Despite its traditionally tight-lipped earnings call, WebMD managed to share some information about its marketing plans and third-quarter results.
Among them: revenues were up almost 11.5% during the quarter compared to the same period last year, while sales and marketing expenses dipped almost 2%. The consumer and professional health company saw advertising on its public portals rise 12%, to almost $110 million, compared to around $98 million for the same period last year.
CEO David Schlanger attributed the increases to several factors, including the return of advertisers who migrated to other sites or split their ad budgets across a greater number of partners, the company's focus on being more customer-centric, and a general loosening up in the pharmaceutical advertising space as the industry prepares for an era of new drugs.
The company said increased traffic rose along with advertising dollars during the quarter across the WebMD health network, which includes consumer and professional sites such as MedicineNet, eMedicineHealth and RxList, among others.
Unique visitors rose 29% to 138 million compared to the same period last year, and page views rose 15%, to 2.95 billion. Desktop traffic rose 3% during the quarter compared to last year, fueled in part by an increase in mobile use.

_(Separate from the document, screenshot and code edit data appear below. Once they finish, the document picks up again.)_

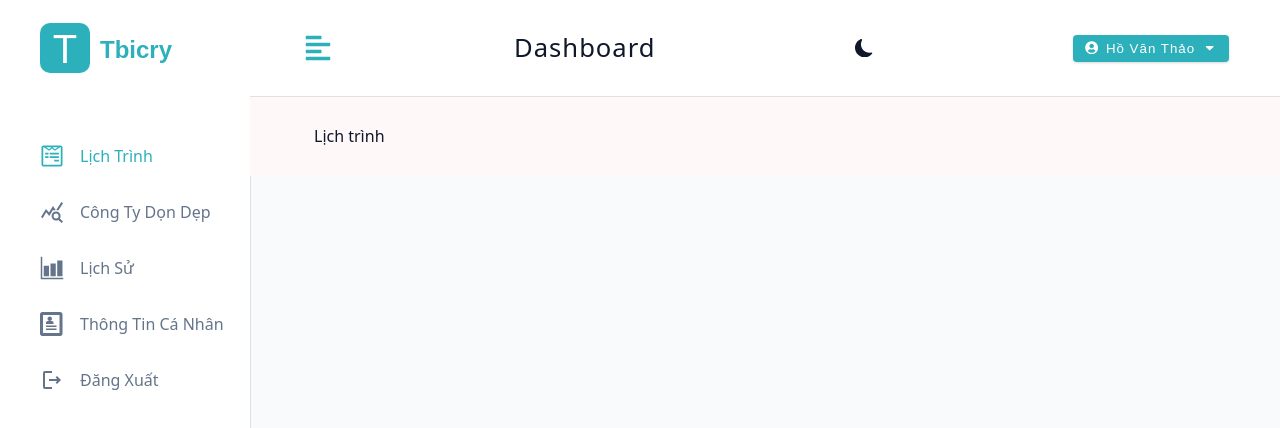
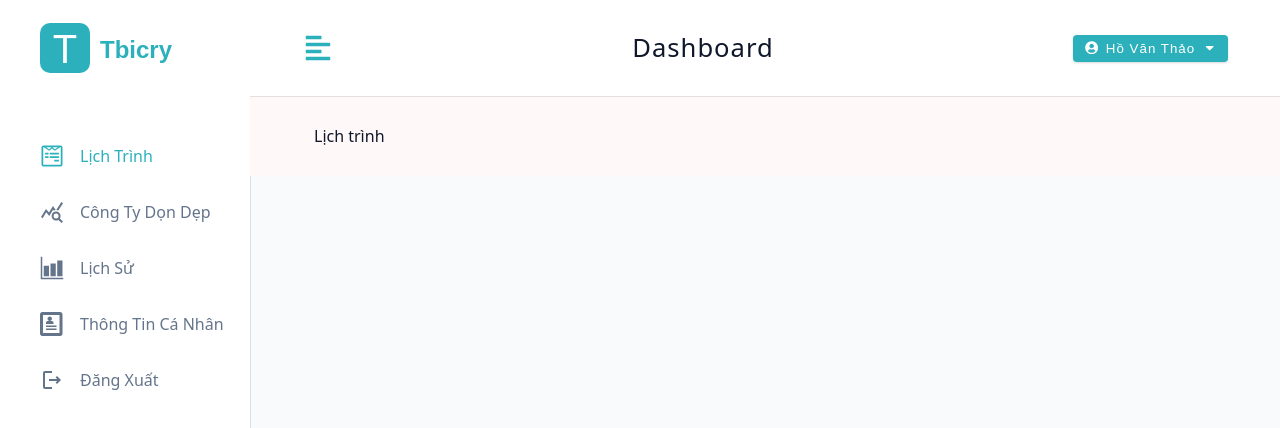
Before and after one commit to HoccodeDaiLoc/sign-language, a React (Vite) app in the folder Frontend/: page /dashboard in a window 1280 px wide. Shown: the top 428 px of the page. Built offline with nearby package versions, Linux system fonts and the light colour scheme.

Commit message:
delete dark mode

```diff
--- a/Frontend/src/App.jsx
+++ b/Frontend/src/App.jsx
@@ -13,13 +13,6 @@ import {
   History,
 } from "./pages";
 
-const checkDefaultTheme = () => {
-  const isDarkTheme = localStorage.getItem("darkTheme") === "true";
-  document.body.classList.toggle("dark-theme", isDarkTheme);
-  return isDarkTheme;
-};
-
-const isDarkThemeEnabled = checkDefaultTheme();
 
 const router = createBrowserRouter([
   {
@@ -41,7 +34,7 @@ const router = createBrowserRouter([
       },
       {
         path: "dashboard",
-        element: <DashboardLayout isDarkThemeEnabled={isDarkThemeEnabled} />,
+        element: <DashboardLayout />,
         children: [
           {
             index: true,
--- a/Frontend/src/components/Navbar.jsx
+++ b/Frontend/src/components/Navbar.jsx
@@ -1,10 +1,8 @@
 import Wrapper from '../assets/wrappers/Navbar';
 import { FaAlignLeft } from 'react-icons/fa';
 import Logo from './Logo';
-
 import { useDashboardContext } from '../pages/DashboardLayout';
 import LogoutContainer from './LogoutContainer';
-import ThemeToggle from './ThemeToggle';
 
 const Navbar = () => {
     const { toggleSidebar } = useDashboardContext();
@@ -19,9 +17,6 @@ const Navbar = () => {
                     <h4 className='logo-text'>dashboard</h4>
                 </div>
                 <div className='btn-container'>
-                    <ThemeToggle />
-                </div>
-                <div className='btn-container'>
                     <LogoutContainer />
                 </div>
             </div>
--- a/Frontend/src/components/ThemeToggle.jsx
+++ /dev/null
@@ -1,18 +0,0 @@
-import { BsFillSunFill, BsFillMoonFill } from 'react-icons/bs';
-import Wrapper from '../assets/wrappers/ThemeToggle';
-import { useDashboardContext } from '../pages/DashboardLayout';
-
-const ThemeToggle = () => {
-    const { isDarkTheme, toggleDarkTheme } = useDashboardContext();
-    return (
-        <Wrapper onClick={toggleDarkTheme}>
-            {isDarkTheme ? (
-                <BsFillSunFill className='toggle-icon' />
-            ) : (
-                <BsFillMoonFill className='toggle-icon' />
-            )}
-        </Wrapper>
-    );
-};
-
-export default ThemeToggle;
--- a/Frontend/src/pages/DashboardLayout.jsx
+++ b/Frontend/src/pages/DashboardLayout.jsx
@@ -8,19 +8,12 @@ const DashboardContext = createContext();
 
 
 
-const DashboardLayout = ({ isDarkThemeEnabled }) => {
+const DashboardLayout = () => {
     // temp
     const user = { name: 'Hồ Văn Thảo' };
 
     const [showSidebar, setShowSidebar] = useState(false);
-    const [isDarkTheme, setIsDarkTheme] = useState(isDarkThemeEnabled);
 
-    const toggleDarkTheme = () => {
-        const newDarkTheme = !isDarkTheme;
-        setIsDarkTheme(newDarkTheme);
-        document.body.classList.toggle('dark-theme', newDarkTheme);
-        localStorage.setItem('darkTheme', newDarkTheme);
-    };
 
     const toggleSidebar = () => {
         setShowSidebar(!showSidebar);
@@ -35,8 +28,6 @@ const DashboardLayout = ({ isDarkThemeEnabled }) => {
             value={{
                 user,
                 showSidebar,
-                isDarkTheme,
-                toggleDarkTheme,
                 toggleSidebar,
                 logoutUser,
             }}
```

The company said the relaunched WebMD app, which included enhancements such as lifestyle content and an expanded local provider search, encouraged longer, more frequent visits. The company said it launched an advertising opportunity called Medscape Brand Alerts which serves up mobile and desktop-friendly ads. The project is in its early days, but the company said the client that has signed on has been happy.
The company indicated it has also been hammering away at initiatives launched earlier in the year and announced it closed a deal last week to buy Avado, which specializes in cloud-based patient relationship management. WebMD's professional app and relaunched consumer app already allowed doctors to share instructions and information with patients in a secure environment, but public relations VP Kate Hahn tells MM&M the Avado buy will help the company expand its connectivity offerings.
Tuesday's release hints at a change of pace. The company has been wading through over a year of change that included the unexpected ouster of its CEO Cavan Redmond in May and an ad slump that forced the company to weather the year with 14% fewer employees.